Start of Block

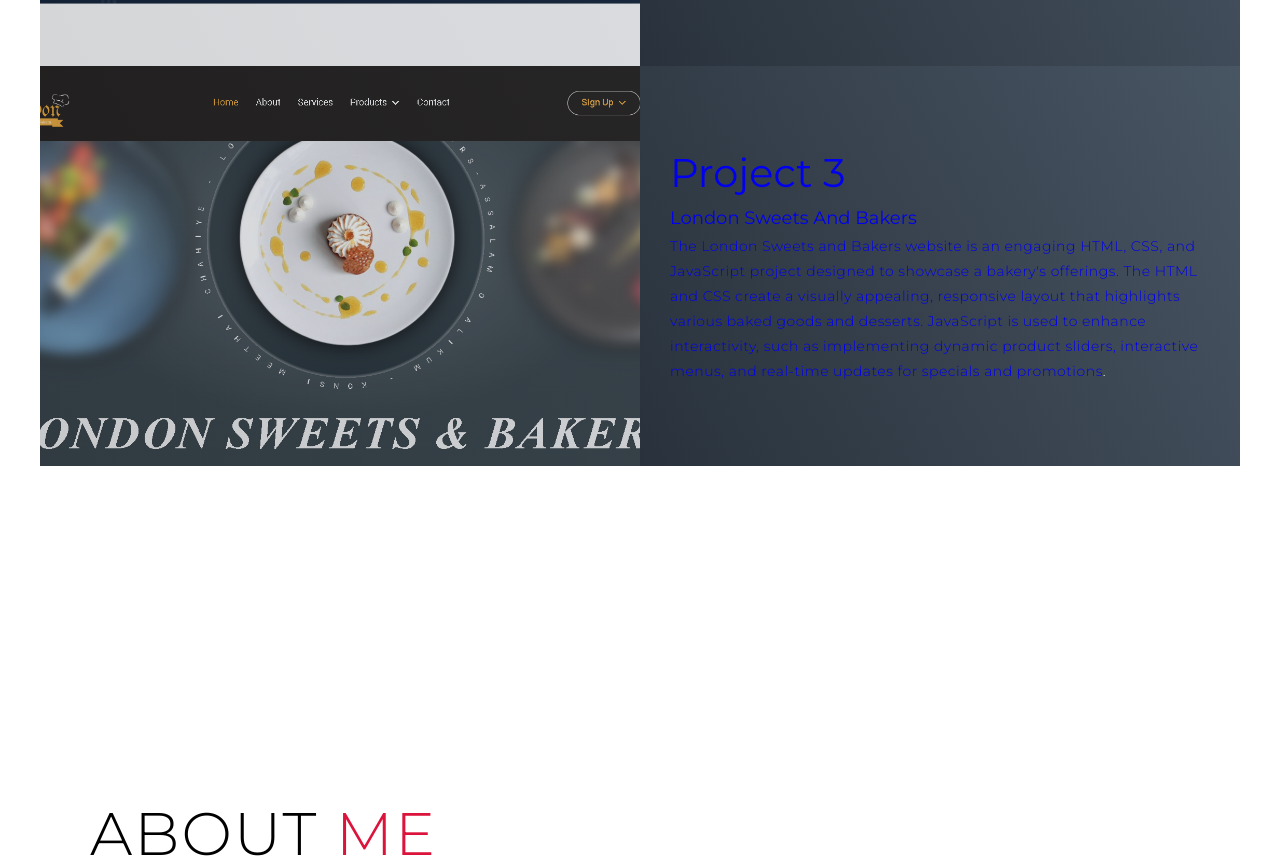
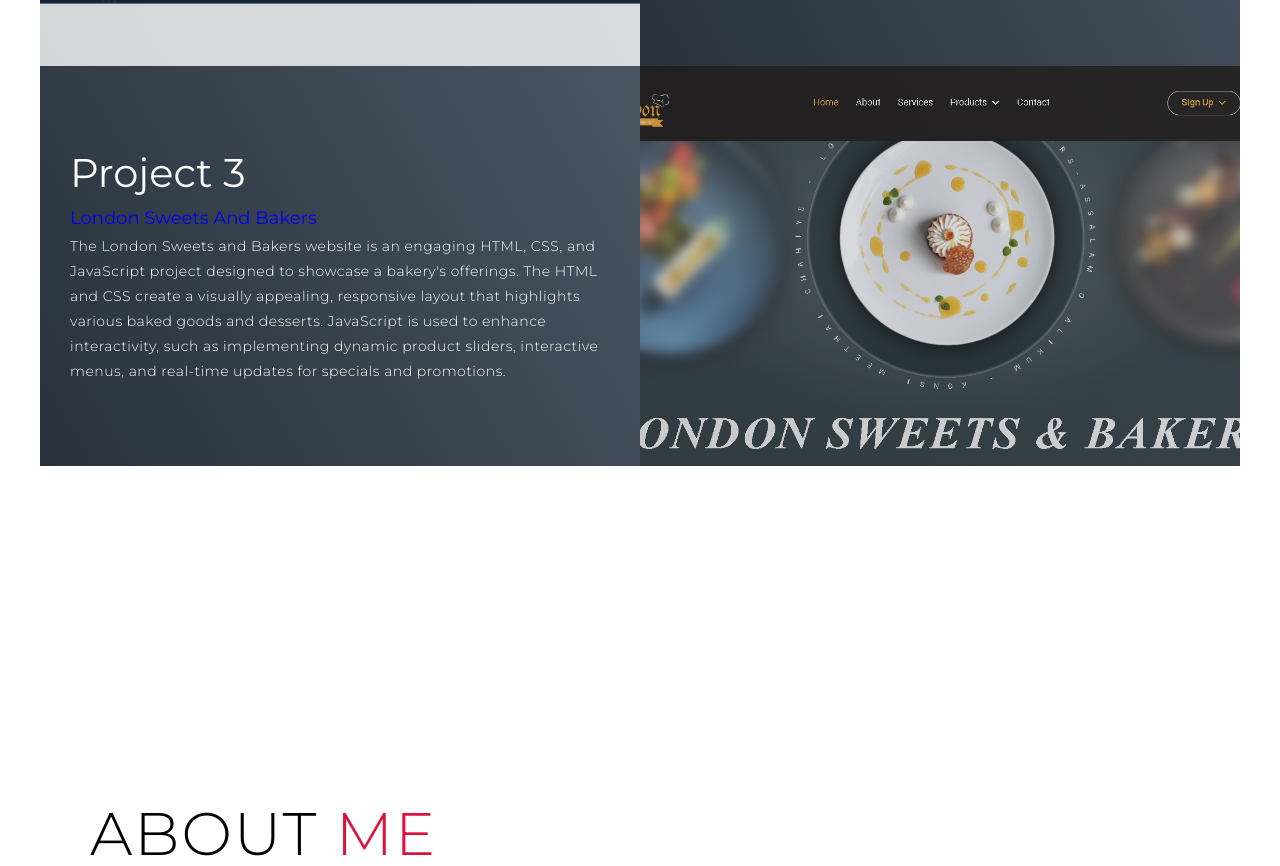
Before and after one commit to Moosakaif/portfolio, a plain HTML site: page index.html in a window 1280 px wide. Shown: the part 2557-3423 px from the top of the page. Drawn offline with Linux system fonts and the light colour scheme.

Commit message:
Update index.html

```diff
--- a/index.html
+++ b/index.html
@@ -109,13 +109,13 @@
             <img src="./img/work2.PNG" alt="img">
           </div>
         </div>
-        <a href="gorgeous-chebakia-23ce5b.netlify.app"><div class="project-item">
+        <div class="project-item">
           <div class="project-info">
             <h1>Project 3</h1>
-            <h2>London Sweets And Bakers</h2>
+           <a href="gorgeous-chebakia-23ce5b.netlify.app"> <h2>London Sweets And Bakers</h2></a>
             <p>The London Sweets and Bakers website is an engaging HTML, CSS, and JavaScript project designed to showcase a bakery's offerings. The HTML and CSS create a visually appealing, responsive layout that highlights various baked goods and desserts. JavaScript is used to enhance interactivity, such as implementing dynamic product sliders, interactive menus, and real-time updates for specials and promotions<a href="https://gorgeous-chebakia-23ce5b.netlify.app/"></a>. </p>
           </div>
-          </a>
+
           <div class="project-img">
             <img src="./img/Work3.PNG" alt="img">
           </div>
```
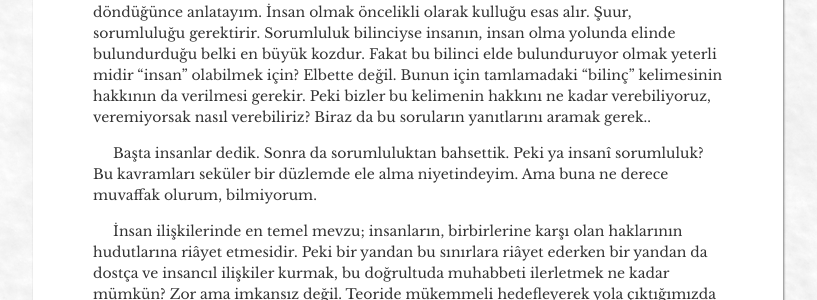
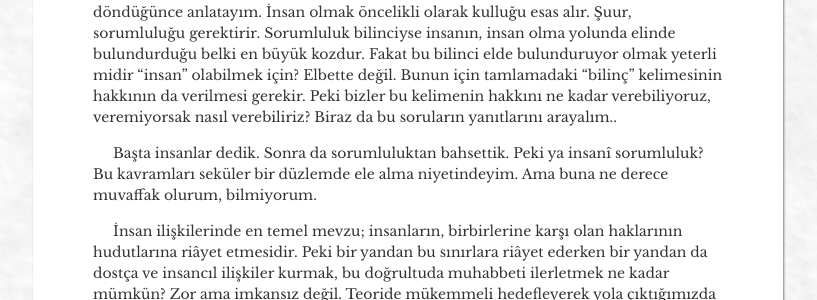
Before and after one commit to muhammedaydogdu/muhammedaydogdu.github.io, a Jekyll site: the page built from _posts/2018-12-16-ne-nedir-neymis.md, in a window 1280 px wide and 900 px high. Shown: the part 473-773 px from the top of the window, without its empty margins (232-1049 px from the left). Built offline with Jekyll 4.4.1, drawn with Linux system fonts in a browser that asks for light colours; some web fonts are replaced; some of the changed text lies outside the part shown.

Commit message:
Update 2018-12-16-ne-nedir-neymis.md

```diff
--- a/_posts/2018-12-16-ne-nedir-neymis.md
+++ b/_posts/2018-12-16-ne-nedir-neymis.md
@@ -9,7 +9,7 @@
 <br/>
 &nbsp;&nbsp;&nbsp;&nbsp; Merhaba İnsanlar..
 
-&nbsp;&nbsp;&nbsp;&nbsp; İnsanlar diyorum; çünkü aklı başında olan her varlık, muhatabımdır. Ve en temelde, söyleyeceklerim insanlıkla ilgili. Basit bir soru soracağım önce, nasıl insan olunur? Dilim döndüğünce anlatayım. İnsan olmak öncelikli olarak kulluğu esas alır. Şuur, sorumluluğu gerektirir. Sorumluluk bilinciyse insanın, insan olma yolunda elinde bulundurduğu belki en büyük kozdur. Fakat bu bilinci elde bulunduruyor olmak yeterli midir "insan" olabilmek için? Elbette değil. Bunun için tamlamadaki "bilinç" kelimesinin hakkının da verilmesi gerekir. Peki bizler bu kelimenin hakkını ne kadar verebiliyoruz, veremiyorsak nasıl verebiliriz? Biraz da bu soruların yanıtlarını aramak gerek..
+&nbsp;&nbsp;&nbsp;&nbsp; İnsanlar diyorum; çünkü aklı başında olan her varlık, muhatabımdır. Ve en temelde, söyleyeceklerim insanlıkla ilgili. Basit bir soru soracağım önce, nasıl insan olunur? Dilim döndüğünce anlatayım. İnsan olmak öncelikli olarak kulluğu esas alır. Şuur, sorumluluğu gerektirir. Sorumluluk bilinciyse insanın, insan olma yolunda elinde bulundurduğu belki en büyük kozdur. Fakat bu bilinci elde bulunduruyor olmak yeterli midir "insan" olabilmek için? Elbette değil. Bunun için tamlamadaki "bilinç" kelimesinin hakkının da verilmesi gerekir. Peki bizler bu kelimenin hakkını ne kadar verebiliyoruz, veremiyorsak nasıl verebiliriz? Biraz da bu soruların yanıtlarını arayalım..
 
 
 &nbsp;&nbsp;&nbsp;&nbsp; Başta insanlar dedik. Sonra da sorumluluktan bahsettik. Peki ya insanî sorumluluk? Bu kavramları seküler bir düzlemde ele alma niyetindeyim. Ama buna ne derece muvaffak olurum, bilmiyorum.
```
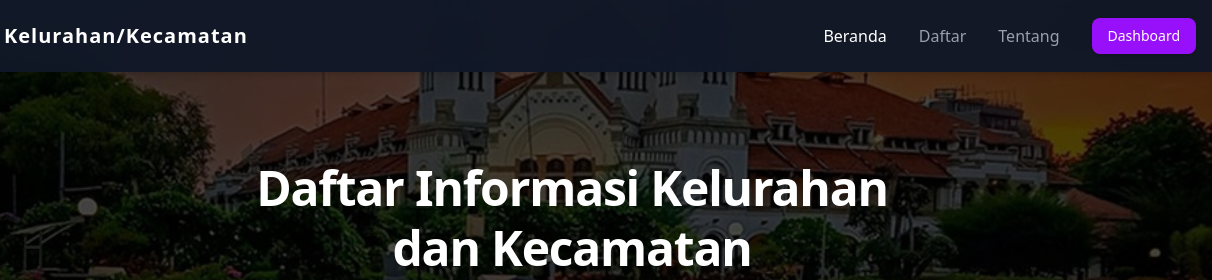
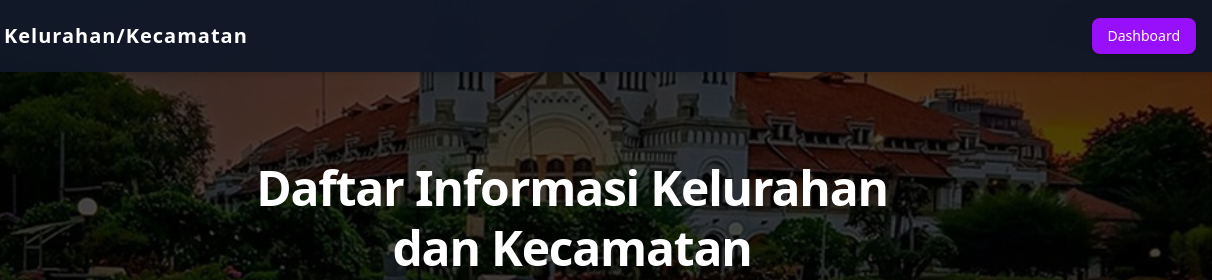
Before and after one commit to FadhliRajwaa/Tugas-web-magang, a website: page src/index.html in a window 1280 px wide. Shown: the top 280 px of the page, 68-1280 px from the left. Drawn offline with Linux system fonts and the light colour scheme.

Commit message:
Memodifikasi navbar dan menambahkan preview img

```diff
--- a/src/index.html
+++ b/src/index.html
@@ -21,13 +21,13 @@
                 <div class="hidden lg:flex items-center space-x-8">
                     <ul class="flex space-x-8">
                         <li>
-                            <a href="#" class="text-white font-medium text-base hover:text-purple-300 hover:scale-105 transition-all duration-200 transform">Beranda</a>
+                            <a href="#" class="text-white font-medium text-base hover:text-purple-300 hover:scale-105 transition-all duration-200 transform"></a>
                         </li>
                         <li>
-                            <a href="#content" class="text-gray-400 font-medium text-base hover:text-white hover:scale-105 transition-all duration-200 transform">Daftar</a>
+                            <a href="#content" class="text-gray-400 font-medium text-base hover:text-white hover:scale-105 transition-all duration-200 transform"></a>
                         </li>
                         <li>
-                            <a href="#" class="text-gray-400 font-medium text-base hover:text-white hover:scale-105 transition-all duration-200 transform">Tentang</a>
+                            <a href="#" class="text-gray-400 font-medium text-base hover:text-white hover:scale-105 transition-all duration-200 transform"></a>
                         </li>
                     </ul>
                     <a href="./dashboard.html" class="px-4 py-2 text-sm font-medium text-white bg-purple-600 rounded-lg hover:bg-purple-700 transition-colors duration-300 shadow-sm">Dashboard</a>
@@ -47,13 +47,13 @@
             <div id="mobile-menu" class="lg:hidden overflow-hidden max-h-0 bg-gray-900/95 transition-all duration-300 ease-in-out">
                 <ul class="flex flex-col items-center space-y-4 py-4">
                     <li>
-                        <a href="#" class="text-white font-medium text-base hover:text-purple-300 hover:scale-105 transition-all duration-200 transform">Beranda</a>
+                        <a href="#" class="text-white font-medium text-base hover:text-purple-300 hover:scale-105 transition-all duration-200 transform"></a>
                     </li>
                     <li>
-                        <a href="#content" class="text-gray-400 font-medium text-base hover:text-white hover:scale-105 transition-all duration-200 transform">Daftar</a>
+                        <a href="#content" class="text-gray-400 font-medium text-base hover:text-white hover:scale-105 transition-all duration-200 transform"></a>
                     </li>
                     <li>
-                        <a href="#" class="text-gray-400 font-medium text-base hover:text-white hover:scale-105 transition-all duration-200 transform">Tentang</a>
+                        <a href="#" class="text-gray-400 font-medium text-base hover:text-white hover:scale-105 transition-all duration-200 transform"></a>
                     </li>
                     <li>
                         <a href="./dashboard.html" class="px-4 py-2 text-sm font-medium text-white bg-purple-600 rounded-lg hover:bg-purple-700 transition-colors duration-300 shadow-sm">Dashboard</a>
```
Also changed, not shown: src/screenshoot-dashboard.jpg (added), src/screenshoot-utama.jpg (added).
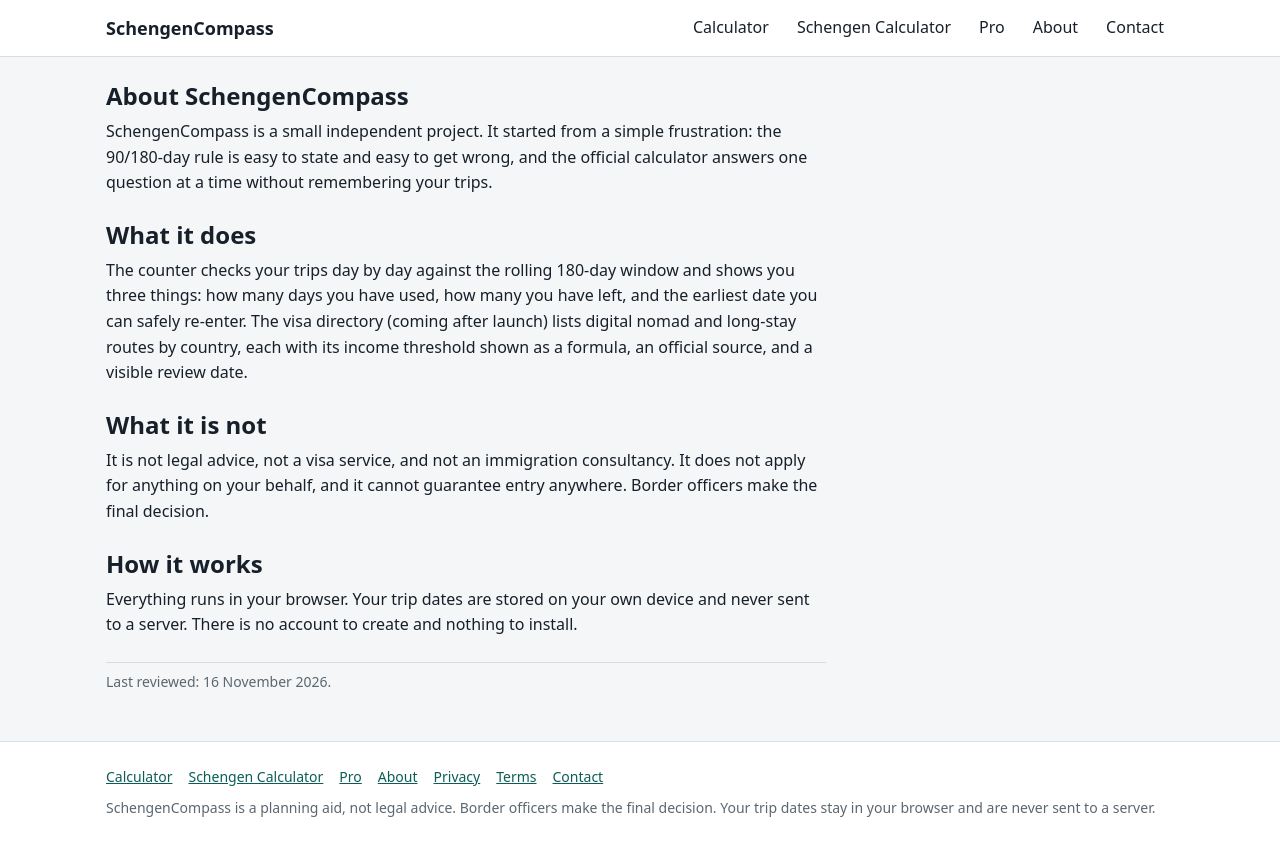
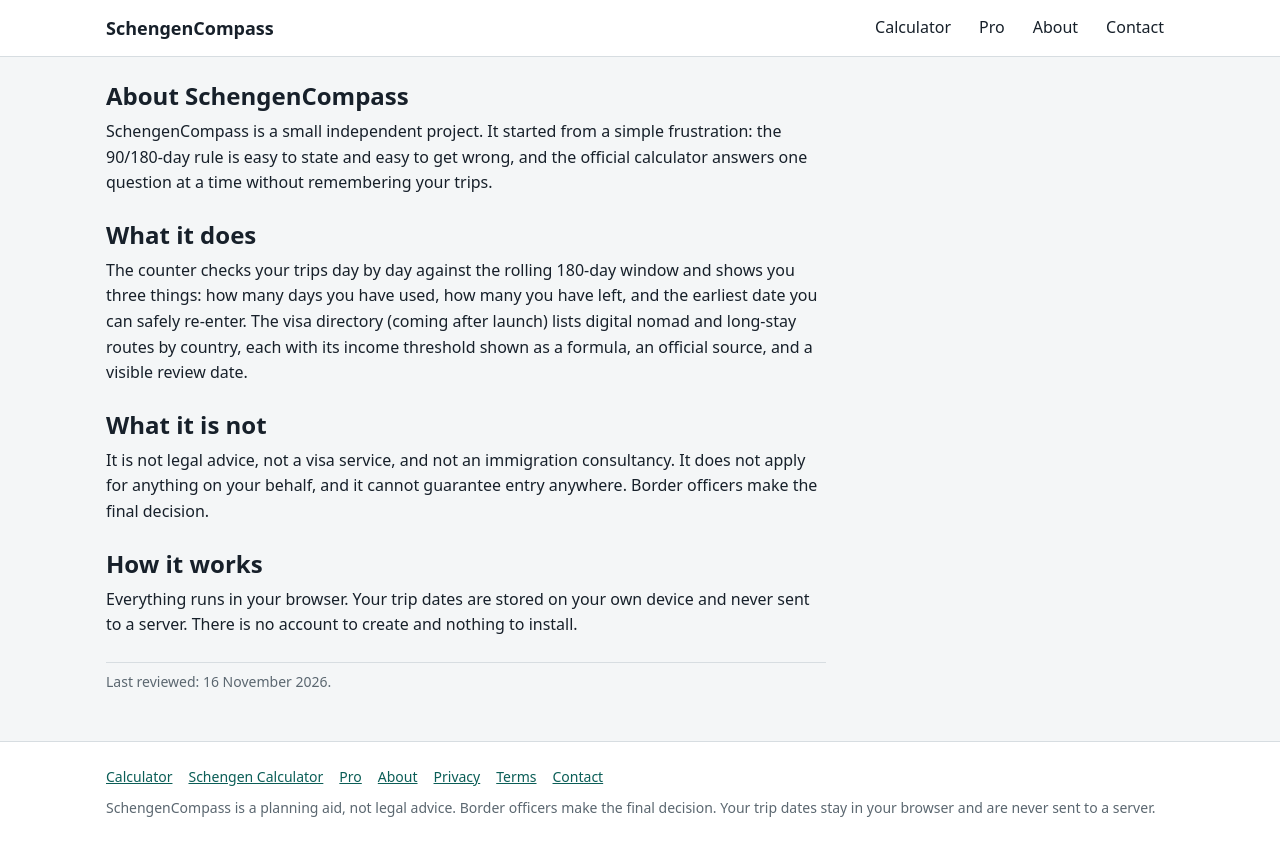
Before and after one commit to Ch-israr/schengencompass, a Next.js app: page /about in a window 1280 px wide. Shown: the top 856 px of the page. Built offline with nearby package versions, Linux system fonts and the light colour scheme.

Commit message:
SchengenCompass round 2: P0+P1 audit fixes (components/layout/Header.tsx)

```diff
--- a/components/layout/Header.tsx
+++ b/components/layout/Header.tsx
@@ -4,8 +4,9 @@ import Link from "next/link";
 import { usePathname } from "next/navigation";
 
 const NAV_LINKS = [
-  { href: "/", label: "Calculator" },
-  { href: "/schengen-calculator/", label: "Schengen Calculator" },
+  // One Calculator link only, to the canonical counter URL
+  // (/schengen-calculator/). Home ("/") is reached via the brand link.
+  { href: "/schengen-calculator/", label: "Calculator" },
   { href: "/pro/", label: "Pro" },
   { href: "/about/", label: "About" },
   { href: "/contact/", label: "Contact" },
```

End of Block

▸ HOW TO COMPLETE THIS TASK
Every line above carrying the word "space" needs to be shown.

▸ EXPECTED ANSWER
                 <div class="hidden lg:flex items-center space-x-8">
                     <ul class="flex space-x-8">
                 <ul class="flex flex-col items-center space-y-4 py-4">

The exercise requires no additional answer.